In this post I will cover how to create a web interface + API for LIRC, the Linux Infrared Remote Control project. I will be using NodeJS and a RaspberryPi in this post, but the ideas generalize to other languages and hardware. This post will serve as Part 3 of my open source universal remote project posts. If you haven’t had an opportunity to read the first two posts, I suggest checking out Universal remote experiments (Part 1) and Setting up LIRC on the RaspberryPi (Part 2) before proceeding. You may also want to read Installing NodeJS on your RaspberryPi, where I cover installing NodeJS.
If you’re completely new to the RaspberryPi and want to learn more I wrote a RaspberryPi Quickstart post which covers everything from purchasing the parts to configuring the WiFi. Check that out if you’re new to the RaspberryPi ecosystem.
With that out of the way, let’s get started!
Why a web interface + API?
LIRC is an awesome open source project that handles all of the low level requirements of sending and receiving Infrared commands from a Linux computer. It’s well documented, well supported, and thanks to the work of the open source community there is now a
lirc_rpi driver included in the latest version of RaspbianOS. This means that, as long as you’re running a RaspberryPi with the latest OS and firmware, LIRC can interface with the RaspberryPi GPIO pins.

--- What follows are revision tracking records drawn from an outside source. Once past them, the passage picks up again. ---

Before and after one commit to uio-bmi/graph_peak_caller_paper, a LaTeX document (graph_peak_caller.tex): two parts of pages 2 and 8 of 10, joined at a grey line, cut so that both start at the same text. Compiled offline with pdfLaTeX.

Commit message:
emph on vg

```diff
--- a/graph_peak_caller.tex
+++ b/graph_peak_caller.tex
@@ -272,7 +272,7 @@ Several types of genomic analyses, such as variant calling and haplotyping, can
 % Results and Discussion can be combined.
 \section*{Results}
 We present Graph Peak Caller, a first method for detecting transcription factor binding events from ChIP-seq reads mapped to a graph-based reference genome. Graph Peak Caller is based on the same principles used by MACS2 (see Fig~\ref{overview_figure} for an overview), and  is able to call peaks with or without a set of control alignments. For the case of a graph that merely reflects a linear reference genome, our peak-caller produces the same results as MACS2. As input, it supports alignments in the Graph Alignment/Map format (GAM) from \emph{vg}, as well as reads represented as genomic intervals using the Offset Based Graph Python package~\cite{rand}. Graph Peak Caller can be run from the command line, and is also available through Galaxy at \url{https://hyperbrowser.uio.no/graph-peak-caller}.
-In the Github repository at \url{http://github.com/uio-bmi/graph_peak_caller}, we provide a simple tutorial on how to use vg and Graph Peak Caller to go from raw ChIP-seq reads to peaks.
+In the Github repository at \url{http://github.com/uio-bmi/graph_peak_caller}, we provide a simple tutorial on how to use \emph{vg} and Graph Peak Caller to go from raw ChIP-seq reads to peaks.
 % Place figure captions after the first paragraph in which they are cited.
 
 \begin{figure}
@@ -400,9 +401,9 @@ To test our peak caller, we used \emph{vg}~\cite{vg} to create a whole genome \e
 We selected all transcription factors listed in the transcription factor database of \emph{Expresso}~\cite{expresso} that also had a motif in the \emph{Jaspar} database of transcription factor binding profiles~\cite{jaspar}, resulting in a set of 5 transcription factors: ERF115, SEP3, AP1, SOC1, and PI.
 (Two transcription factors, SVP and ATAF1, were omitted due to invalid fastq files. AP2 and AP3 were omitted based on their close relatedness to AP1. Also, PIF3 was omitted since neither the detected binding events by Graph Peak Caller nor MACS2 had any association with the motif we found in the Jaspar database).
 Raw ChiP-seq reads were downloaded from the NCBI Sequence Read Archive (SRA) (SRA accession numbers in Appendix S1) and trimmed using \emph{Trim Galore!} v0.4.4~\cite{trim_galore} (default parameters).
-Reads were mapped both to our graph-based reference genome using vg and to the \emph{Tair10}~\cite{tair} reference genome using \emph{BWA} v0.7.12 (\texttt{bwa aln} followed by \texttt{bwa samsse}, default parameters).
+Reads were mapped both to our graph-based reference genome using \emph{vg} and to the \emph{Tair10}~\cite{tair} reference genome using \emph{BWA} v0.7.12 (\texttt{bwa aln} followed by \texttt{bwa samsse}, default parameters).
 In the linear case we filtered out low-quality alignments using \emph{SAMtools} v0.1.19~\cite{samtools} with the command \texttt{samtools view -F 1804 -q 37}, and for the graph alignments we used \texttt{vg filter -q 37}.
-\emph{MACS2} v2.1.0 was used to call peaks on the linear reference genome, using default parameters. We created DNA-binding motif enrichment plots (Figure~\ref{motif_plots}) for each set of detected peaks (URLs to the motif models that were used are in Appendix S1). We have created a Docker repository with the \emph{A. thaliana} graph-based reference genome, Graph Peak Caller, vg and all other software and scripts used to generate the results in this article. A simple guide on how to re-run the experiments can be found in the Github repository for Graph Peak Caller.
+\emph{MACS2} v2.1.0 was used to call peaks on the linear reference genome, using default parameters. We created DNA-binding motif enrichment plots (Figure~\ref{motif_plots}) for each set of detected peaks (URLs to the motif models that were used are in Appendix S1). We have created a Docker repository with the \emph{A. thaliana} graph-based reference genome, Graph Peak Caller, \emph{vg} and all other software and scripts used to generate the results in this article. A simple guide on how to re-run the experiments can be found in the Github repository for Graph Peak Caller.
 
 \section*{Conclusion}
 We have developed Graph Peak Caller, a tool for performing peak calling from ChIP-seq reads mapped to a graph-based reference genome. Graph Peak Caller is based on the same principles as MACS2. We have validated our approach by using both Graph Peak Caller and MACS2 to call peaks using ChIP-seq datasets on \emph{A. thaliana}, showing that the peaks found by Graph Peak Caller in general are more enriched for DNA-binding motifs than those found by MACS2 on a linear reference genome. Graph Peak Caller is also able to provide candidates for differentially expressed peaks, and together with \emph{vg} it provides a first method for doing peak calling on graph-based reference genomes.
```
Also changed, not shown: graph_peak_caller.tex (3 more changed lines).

Fantastic.
Once you have LIRC installed and configured (which I cover in my Setting up LIRC on the RaspberryPi post), you can use LIRC executables like irsend and irrecord to send and record IR commands for all your IR devices - right from the command line! This is great fun, but not very user friendly.
I wanted a way to control LIRC from the web. I wanted a web application that enabled me to interact with LIRC from any web connected device. If I had that, I could create a mobile web app for my phone, a regular web app for a desktop, and a RESTful API for web services. The API would give me a way to connect LIRC with any external web service - opening the door for future integrations. All I needed to do was find a way to call LIRC commands from within a web application.
Which brings us to the meat of this post. Getting NodeJS and LIRC to talk.
Getting LIRC and NodeJS to talk
To make LIRC usable from the web I needed a client library in a language I could build a web application in. The client library would provide some way to make calls from the web application to LIRC. This would give me the building blocks I needed to build a web application. The usual web languages include PHP, Python, Ruby, and NodeJS.
For this project I chose to work in NodeJS. If you would prefer to implement a web application in a different language, I found two existing LIRC client libraries. Sadly, neither seem maintained. I found lircr for Ruby and pyLirc for Python.
Since I could not find an existing NodeJS LIRC client library, and the existing libraries I did find were not up to date, I built my own. I created lirc_node, a lightweight NodeJS client library that interfaces with LIRC. v0.0.1 of
lirc_node only supports
irsend. This allows you to send IR commands to devices that LIRC knows about.
Before trying to install and use
lirc_node make sure you have completed these steps:
- Purchased, setup, and configured a RaspberryPi to join a network
- Wired up an IR LED and an IR Receiver to your RaspberryPi
- Installed and configured LIRC to interface with your IR LED and IR Receiver
- Programmed LIRC to understand your remote controls
- Installed NodeJS on your RaspberryPi
If you have not completed all of those steps scroll back to the top of this post and check out my earlier posts. I have written detailed step by step guides to get you through each of those steps.
All caught up? Great! We’re ready to install a basic web application for LIRC.
Creating a NodeJS web application using
The easiest way to setup a NodeJS web application using
lirc_node is to use v0.0.1 of lirc_web, a sample NodeJS application I wrote as a proof of concept for
lirc_node. This web application is extremely basic, and only proves that
lirc_node works. I have plans to grow this application with additional functionality and an improved interface. You may also use the basic API included in this web application to connect your universal remote with services like Tasker or IFTTT.
To download and install lirc_web:
wget https://github.com/alexbain/lirc_web/archive/master.zip unzip master.zip mv lirc_web-master lirc_web rm master.zip cd lirc_web npm install node app.js
That should do it. Now, visit
http://raspberrypi:3000/ (or the IP address of your RaspberryPi) to confirm the sample web application shows all of the remotes and commands LIRC knows about. Clicking any of the links will tell LIRC to send that IR command via the API endpoint.
November 2nd 2013 Update: I have posted a follow up post that discusses how to ensure the
lirc_web project automatically starts on boot and is accessible via port 80. Check out Running lirc_web with Nginx and Upstart to learn more.
At this point, assuming you’ve been able to get each step working, you should have a web application you can use to control any IR device that LIRC knows about.
In the coming months I hope to:
- Create an open hardware schematic and PCB board that anyone can use for the hardware.
- 3D print an enclosure for the RaspberryPi + expansion board.
- Improve the web application and give it a proper mobile web interface.
- Write about how to connect lirc_web to Tasker or IFTTT.
If you have any questions, suggestions, or run into any issues - please let me know.